- Task details
Return each line of the entries that mentions the word "with".

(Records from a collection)
Start of Block

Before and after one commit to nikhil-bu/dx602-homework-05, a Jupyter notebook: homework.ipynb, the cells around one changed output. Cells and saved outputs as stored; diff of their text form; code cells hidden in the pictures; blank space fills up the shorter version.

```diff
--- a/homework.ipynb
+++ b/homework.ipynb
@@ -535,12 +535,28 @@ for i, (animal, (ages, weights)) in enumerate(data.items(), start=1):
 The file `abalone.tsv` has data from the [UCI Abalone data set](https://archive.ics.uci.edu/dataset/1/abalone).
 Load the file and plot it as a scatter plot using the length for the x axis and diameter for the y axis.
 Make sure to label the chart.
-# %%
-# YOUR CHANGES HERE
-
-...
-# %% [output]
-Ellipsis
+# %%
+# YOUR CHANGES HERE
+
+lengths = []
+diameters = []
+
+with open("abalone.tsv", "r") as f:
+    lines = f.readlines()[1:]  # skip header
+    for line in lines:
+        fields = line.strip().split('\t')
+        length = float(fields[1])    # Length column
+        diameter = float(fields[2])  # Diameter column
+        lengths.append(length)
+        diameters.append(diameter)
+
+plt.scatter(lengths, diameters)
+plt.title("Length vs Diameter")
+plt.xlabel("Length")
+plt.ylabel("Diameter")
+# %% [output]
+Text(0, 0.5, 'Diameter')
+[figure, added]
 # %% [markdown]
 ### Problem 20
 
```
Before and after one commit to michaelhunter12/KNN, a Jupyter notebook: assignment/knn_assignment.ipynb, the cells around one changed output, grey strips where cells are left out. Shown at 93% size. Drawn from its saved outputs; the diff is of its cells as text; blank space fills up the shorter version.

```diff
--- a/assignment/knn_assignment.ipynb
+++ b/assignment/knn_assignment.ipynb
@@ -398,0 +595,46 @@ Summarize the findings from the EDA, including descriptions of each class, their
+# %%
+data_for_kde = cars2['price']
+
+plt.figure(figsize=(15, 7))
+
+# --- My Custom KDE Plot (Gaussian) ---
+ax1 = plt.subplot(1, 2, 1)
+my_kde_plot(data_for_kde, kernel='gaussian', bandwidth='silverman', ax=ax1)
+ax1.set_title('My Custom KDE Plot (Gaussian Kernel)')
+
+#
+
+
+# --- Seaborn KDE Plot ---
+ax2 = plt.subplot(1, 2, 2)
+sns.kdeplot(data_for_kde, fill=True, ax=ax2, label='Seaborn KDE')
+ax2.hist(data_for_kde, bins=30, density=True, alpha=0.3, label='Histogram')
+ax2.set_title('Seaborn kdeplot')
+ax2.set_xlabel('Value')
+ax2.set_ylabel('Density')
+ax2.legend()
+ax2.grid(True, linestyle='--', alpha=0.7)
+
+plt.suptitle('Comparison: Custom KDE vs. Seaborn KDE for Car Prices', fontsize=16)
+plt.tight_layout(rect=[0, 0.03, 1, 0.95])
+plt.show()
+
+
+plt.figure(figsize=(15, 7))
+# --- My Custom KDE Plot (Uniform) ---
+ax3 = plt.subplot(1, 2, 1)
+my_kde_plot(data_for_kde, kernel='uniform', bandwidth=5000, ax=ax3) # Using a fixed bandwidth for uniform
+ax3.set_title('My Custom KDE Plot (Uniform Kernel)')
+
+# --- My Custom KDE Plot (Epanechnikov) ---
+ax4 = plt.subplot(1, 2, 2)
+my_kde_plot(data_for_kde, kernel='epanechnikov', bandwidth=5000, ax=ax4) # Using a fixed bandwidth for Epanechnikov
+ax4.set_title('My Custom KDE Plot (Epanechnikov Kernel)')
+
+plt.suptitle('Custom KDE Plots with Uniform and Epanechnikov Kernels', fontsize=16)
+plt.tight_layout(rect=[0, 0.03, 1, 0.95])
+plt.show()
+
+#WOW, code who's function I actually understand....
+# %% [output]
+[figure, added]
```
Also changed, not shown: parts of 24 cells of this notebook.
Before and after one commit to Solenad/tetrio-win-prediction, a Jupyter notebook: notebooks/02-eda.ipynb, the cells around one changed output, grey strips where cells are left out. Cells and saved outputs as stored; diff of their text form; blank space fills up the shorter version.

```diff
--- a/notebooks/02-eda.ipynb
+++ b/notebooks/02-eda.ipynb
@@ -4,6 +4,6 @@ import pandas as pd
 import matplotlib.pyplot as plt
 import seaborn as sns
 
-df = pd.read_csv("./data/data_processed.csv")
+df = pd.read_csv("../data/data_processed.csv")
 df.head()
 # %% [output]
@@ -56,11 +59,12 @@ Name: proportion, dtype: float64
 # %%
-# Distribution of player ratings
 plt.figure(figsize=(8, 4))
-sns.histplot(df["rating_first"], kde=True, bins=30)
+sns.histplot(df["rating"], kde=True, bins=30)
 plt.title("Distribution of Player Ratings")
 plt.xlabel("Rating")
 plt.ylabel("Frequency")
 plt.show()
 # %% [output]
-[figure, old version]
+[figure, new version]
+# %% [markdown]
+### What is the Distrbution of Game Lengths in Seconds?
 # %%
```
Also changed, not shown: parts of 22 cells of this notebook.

End of Block

- Response area
+with open("abalone.tsv", "r") as f:
+plt.suptitle('Custom KDE Plots with Uniform and Epanechnikov Kernels', fontsize=16)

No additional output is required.